Sat | Jun 12, 2021

Henriques, veteran motor sports driver in Jamaica

Published:Sunday | May 9, 2021 | 12:14 AMToriann Ellis -

Lawrence Henriques.
Lawrence Henriques.
Lawrence Henriques.
Lawrence Henriques.
Lawrence Henriques.
Lawrence Henriques.
Lawrence Henriques.
Lawrence Henriques.
1
2
3
4

The former head of the Jamaica Motoring Club (JMC), Lawrence Henriques, has seen the highs and lows of the motor sport industry, and he hopes that it will keep on thriving.

“My passion for racing started at an early age. I had a highly modified escort which I built up from base, but I could never afford to race,” he stated.

Henriques added that, “in 1996 they started the Suzuki owners club, which basically was a one-make race series for Suzuki Swift GPI. We raced an entire season at Dover as a one-make series, and, in the middle of the next year, Dover was cancelled. Thereafter, I started doing Tarmac rallies and sprints for the JMC Motor Racing Jamaica.”

He mentioned that, after becoming a member of the JMC, which is now the Jamaica Millennium Motoring Club (JMMC), he served on the executive committee. His aim was to bring about change. “At first, I had my doubts because all I wanted to do was race. But I remembered a saying from my father that, if you wanted to change something, you must change it from within. So, I agreed to this offer.”

He expressed that, as a driver, he didn’t like gravel events, but that was where the sport was headed. “Our first sprint was held at Vernamfield, Clarendon, and it became a success within three to four years. I also competed in Tarmac Sprints and Tarmac Rallies.”

In 1999, he along with Andy Chung, an information technology technician, and Gordon Brandon, the clerk put together the pro champ series Dover. “This revitalised circuit racing in Jamaica. So, for each sprinting position, you would get a certain amount of points and the points had a certain dollar value and, at the end of the year, you would end up getting your prize money.”

However, this initiative worked well for only three years. “In 2002, we ran out of money and we were losing sponsorship for various reasons. Sponsors were losing their international backing and therefore, they didn’t have the budget to spend with us any longer,” he said.

He added that this forced him out of racing, but he had gained several titles. “I have won the organisers’ championship seven times.

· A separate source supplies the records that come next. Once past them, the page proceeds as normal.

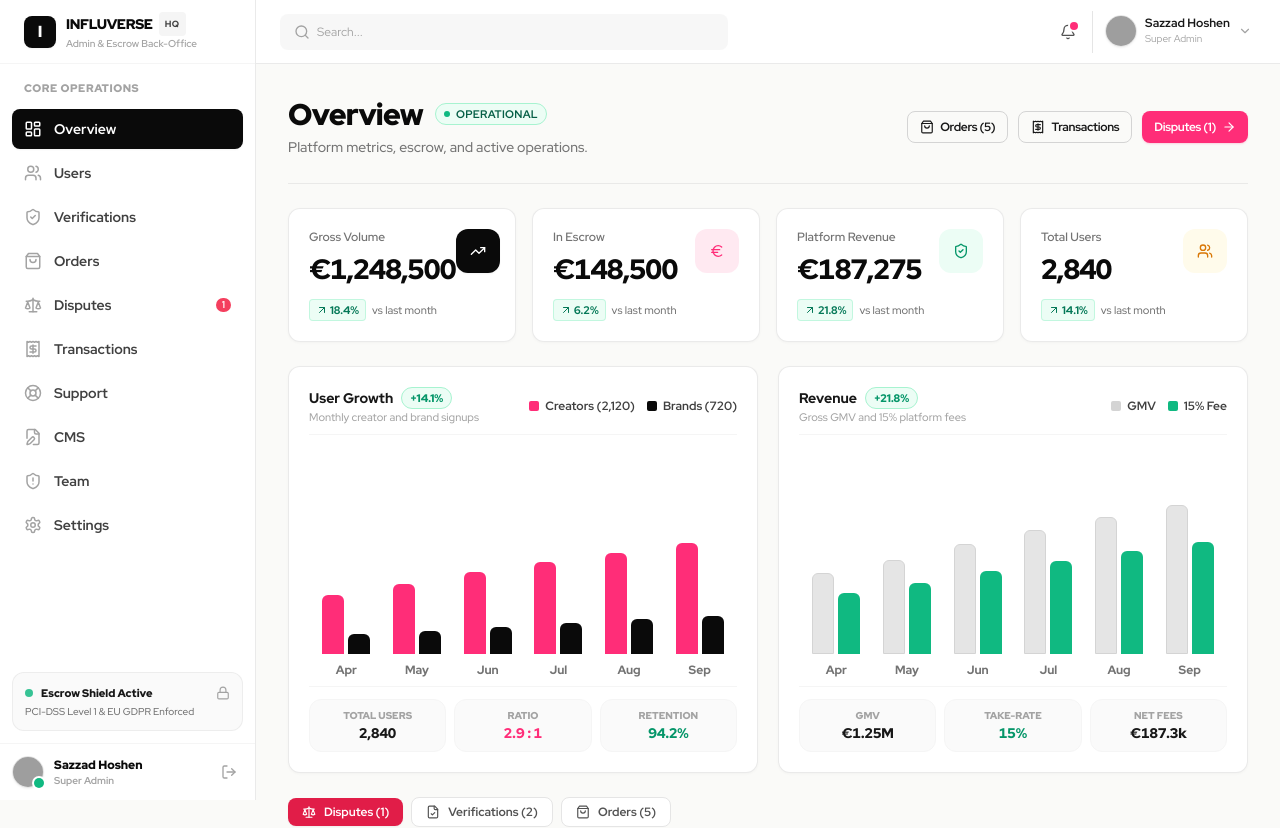
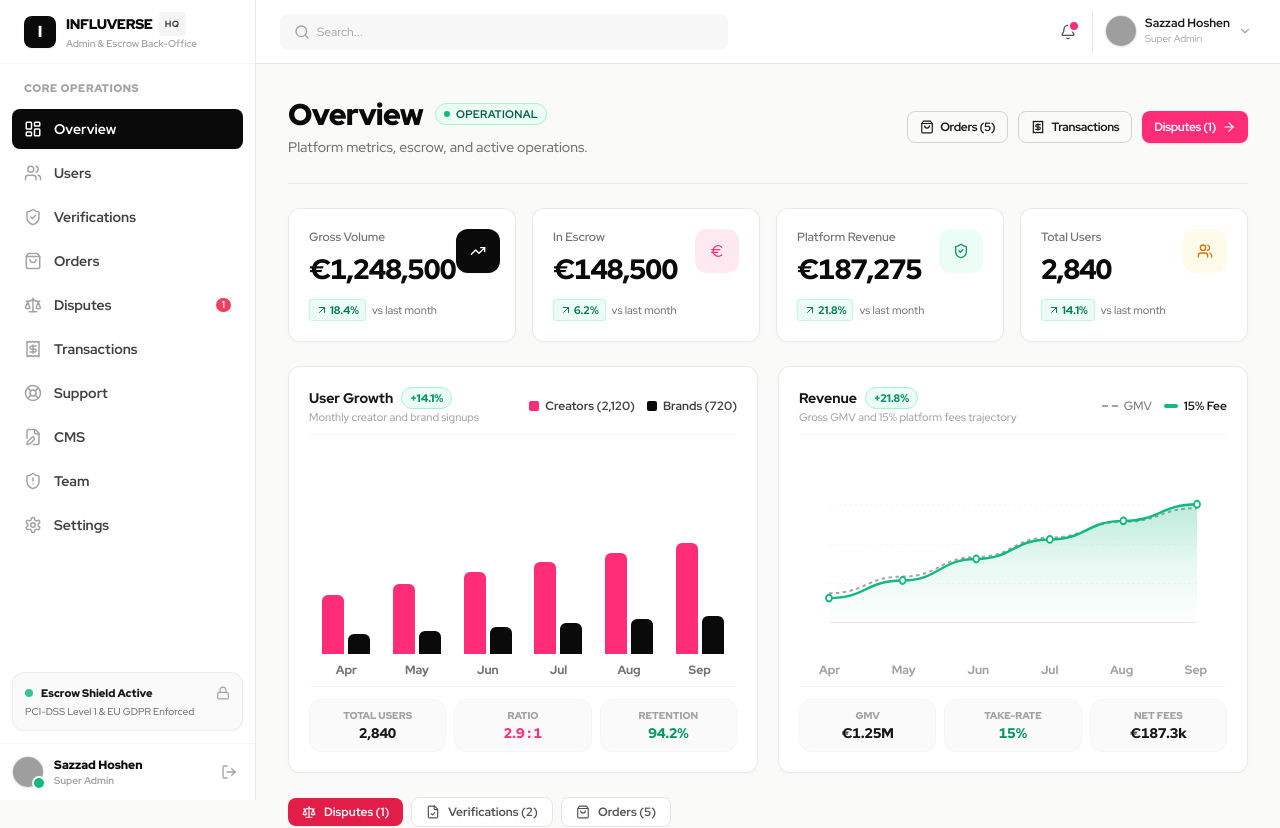
Before and after one commit to BeingSazzad/Influencer-Dashboard, a React (Vite) app: page / in a window 1280 px wide. Shown: the top 828 px of the page. Built offline with nearby package versions, Linux system fonts and the light colour scheme; grey boxes are pictures that could not be loaded; a web font is replaced by a local one.

Commit message:
feat(charts): convert revenue chart to curved area trendline for visual hierarchy

```diff
--- a/src/pages/dashboard/DashboardPage.tsx
+++ b/src/pages/dashboard/DashboardPage.tsx
@@ -311,7 +311,7 @@ export const DashboardPage: React.FC = () => {
           </div>
         </Card>
 
-        {/* CHART 2: REVENUE */}
+        {/* CHART 2: REVENUE (Curved Trend Area Chart for Visual Hierarchy) */}
         <Card className="p-5 space-y-3">
           <div className="flex items-center justify-between gap-3 pb-2 border-b border-neutral-100">
             <div>
@@ -324,19 +324,19 @@ export const DashboardPage: React.FC = () => {
                 </span>
               </div>
               <p className="text-[11px] text-neutral-400 font-medium">
-                Gross GMV and 15% platform fees
+                Gross GMV and 15% platform fees trajectory
               </p>
             </div>
 
             {/* Legend */}
             <div className="flex items-center gap-3 text-xs font-bold shrink-0">
               <div className="flex items-center gap-1.5">
-                <span className="w-2.5 h-2.5 rounded-sm bg-neutral-300" />
-                <span className="text-neutral-700">GMV</span>
+                <span className="w-4 h-0.5 border-t-2 border-dashed border-neutral-400" />
+                <span className="text-neutral-500 font-medium">GMV</span>
               </div>
               <div className="flex items-center gap-1.5">
-                <span className="w-2.5 h-2.5 rounded-sm bg-emerald-500" />
-                <span className="text-neutral-700">15% Fee</span>
+                <span className="w-3.5 h-1 rounded-full bg-emerald-500" />
+                <span className="text-neutral-900 font-bold">15% Fee</span>
               </div>
             </div>
           </div>
@@ -354,51 +354,129 @@ export const DashboardPage: React.FC = () => {
                 </span>
                 <span>•</span>
                 <span className="text-emerald-400 font-black">
-                  Fee: {formatCurrency(incomeGrowthData[hoveredIncomeMonth].netFee)}
+                  15% Fee: {formatCurrency(incomeGrowthData[hoveredIncomeMonth].netFee)}
                 </span>
               </div>
             )}
 
-            {/* SVG Visual */}
-            <div className="h-56 flex items-end justify-between gap-3 pt-6 pb-2 px-2 border-b border-neutral-100">
+            {/* SVG Curved Area & Trend Line Visual */}
+            <div className="h-56 flex flex-col justify-between pt-2">
+              <svg
+                viewBox="0 0 500 180"
+                className="w-full h-44 overflow-visible"
+                preserveAspectRatio="none"
+              >
+                <defs>
+                  <linearGradient id="revenueAreaGrad" x1="0" y1="0" x2="0" y2="1">
+                    <stop offset="0%" stopColor="#10B981" stopOpacity="0.28" />
+                    <stop offset="50%" stopColor="#10B981" stopOpacity="0.10" />
+                    <stop offset="100%" stopColor="#10B981" stopOpacity="0.00" />
+                  </linearGradient>
+                </defs>
+
+                {/* Horizontal Gridlines */}
+                <line x1="35" y1="35" x2="465" y2="35" stroke="#F4F4F0" strokeDasharray="3 3" />
+                <line x1="35" y1="75" x2="465" y2="75" stroke="#F4F4F0" strokeDasharray="3 3" />
+                <line x1="35" y1="115" x2="465" y2="115" stroke="#F4F4F0" strokeDasharray="3 3" />
+                <line x1="35" y1="155" x2="465" y2="155" stroke="#E7E7E2" strokeWidth="1" />
+
+                {/* Active Hover Crosshair Line */}
+                {hoveredIncomeMonth !== null && (
+                  <line
+                    x1={[35, 121, 207, 293, 379, 465][hoveredIncomeMonth]}
+                    y1="20"
+                    x2={[35, 121, 207, 293, 379, 465][hoveredIncomeMonth]}
+                    y2="155"
+                    stroke="#10B981"
+                    strokeWidth="1.5"
+                    strokeDasharray="4 4"
+                  />
+                )}
+
+                {/* GMV Trendline (Dashed Neutral) */}
+                <path
+                  d="M 35,125 C 78,125 78,108 121,108 C 164,108 164,88 207,88 C 250,88 250,68 293,68 C 336,68 336,52 379,52 C 422,52 422,38 465,38"
+                  fill="none"
+                  stroke="#A3A39E"
+                  strokeWidth="2"
+                  strokeDasharray="4 4"
+                />
+
+                {/* 15% Fee Gradient Area Fill */}
+                <path
+                  d="M 35,130 C 78,130 78,112 121,112 C 164,112 164,90 207,90 C 250,90 250,70 293,70 C 336,70 336,51 379,51 C 422,51 422,34 465,34 L 465,155 L 35,155 Z"
+                  fill="url(#revenueAreaGrad)"
+                />
+
+                {/* 15% Fee Main Line */}
+                <path
+                  d="M 35,130 C 78,130 78,112 121,112 C 164,112 164,90 207,90 C 250,90 250,70 293,70 C 336,70 336,51 379,51 C 422,51 422,34 465,34"
+                  fill="none"
+                  stroke="#10B981"
+                  strokeWidth="2.5"
+                />
+
+                {/* Interactive Data Point Nodes */}
+                {[
+                  { x: 35, y: 130 },
+                  { x: 121, y: 112 },
+                  { x: 207, y: 90 },
+                  { x: 293, y: 70 },
+                  { x: 379, y: 51 },
+                  { x: 465, y: 34 },
+                ].map((pt, idx) => {
+                  const isHovered = hoveredIncomeMonth === idx;
+                  return (
+                    <g
+                      key={idx}
+                      className="cursor-pointer"
+                      onMouseEnter={() => setHoveredIncomeMonth(idx)}
+                      onMouseLeave={() => setHoveredIncomeMonth(null)}
+                    >
+                      <circle cx={pt.x} cy={pt.y} r="16" fill="transparent" />
+                      {isHovered && (
+                        <circle
+                          cx={pt.x}
+                          cy={pt.y}
+                          r="8"
+                          fill="#10B981"
+                          fillOpacity="0.2"
+                        />
+                      )}
+                      <circle
+                        cx={pt.x}
+                        cy={pt.y}
+                        r={isHovered ? 5 : 3.5}
+                        fill="#FFFFFF"
+                        stroke="#10B981"
+                        strokeWidth={isHovered ? 2.5 : 2}
+                      />
+                    </g>
+                  );
+                })}
+              </svg>
+
+              {/* X-Axis Month Labels */}
+              <div className="flex justify-between px-5 pt-1 border-b border-neutral-100 pb-2">
                 {incomeGrowthData.map((item, index) => {
-                const gmvHeight = (item.gmv / maxGmv) * 100;
-                const netFeeHeight = (item.netFee / (maxGmv * 0.2)) * 100;
                   const isHovered = hoveredIncomeMonth === index;
-
                   return (
-                  <div
+                    <button
                       key={item.month}
-                    className="flex-1 flex flex-col items-center h-full justify-end group cursor-pointer"
+                      type="button"
                       onMouseEnter={() => setHoveredIncomeMonth(index)}
                       onMouseLeave={() => setHoveredIncomeMonth(null)}
-                  >
-                    <div className="w-full max-w-[48px] flex items-end justify-center gap-1 h-full">
-                      {/* GMV Bar */}
-                      <div
-                        style={{ height: `${gmvHeight}%` }}
-                        className={`w-1/2 bg-neutral-200 border border-neutral-300 rounded-t-md transition-all duration-200 ${
-                          isHovered ? 'bg-neutral-300' : 'hover:opacity-90'
-                        }`}
-                      />
-                      {/* Net Fee Bar */}
-                      <div
-                        style={{ height: `${netFeeHeight}%` }}
-                        className={`w-1/2 bg-emerald-500 rounded-t-md transition-all duration-200 ${
-                          isHovered ? 'bg-emerald-400 shadow-md shadow-emerald-500/30' : 'hover:opacity-90'
-                        }`}
-                      />
-                    </div>
-                    <span
-                      className={`text-xs mt-2 transition-colors ${
-                        isHovered ? 'font-black text-emerald-600' : 'font-extrabold text-neutral-500'
+                      className={`text-xs transition-colors cursor-pointer ${
+                        isHovered
+                          ? 'font-black text-emerald-600'
+                          : 'font-extrabold text-neutral-400 hover:text-neutral-700'
                       }`}
                     >
                       {item.month}
-                    </span>
-                  </div>
+                    </button>
                   );
                 })}
+              </div>
             </div>
 
             {/* Bottom Summary Bar */}
```
Lines whose indentation alone changed are shown as unchanged.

This was a big trophy that was given out to the champion organiser each year.”

Henriques said that “during that time, he went overseas to do various courses on behalf of the JMC and Fédération Internationale de Automobile (FIA). I did courses on stewarding, race director, clerk of the course, and I also got certificates for these various disciplines.”

He organised rally sport in Jamaica after returning. “At first, it was a challenge because I wasn’t prepared for it and knew little about this new role, but different persons assisted me in the JMC. There was an entire board of resources available from stewards, route setters, people who knew the ins and outs of rally sports, and people who had contacts with overseas competitors.”

The impact COVID-19 and limited funds have had on the industry

Henriques stated that the spike in COVID-19 cases has affected rally Jamaica, but that the sport had sweltered in the last 10 years. “It’s costly, the requirements are very exact, the continued devaluation of our dollar and the fact that these vehicles get more and more expensive, has affected the ability of competitors to afford it.”

He added that “our shipping and customs clearance facilities are ridiculously expensive. It can take a vehicle up to three months to get to Jamaica.”

“Cars for rallies or motor sport events are like instruments for a music show. Gasoline, tires, oil are like guitar strings for a guitarist. However, we get charged duties for these things, even though they are not demanded in commercial quantities,” he revealed.

Henriques also explained that “this is one of our major setbacks in motor sport, rally sport and circuit racing. We suffer from what I call a maze, of archaic, totally revenue-based assumptions. It’s a revenue opportunity for the Government rather than looking at the tourism inputs that it can foster.”

When asked what keeps him motivated in the motor sport industry, Lawrence stated that the number of years and hard work he put into the sport both as an administrator and racer has made it difficult to see what he has invested in go down the drain.

He concluded that he values the experience he has had in the industry. “I made a lot of friends from Mexico, Barbados, and other Caribbean countries. I’ve also been sent overseas to represent Jamaica in motor sport competitions.”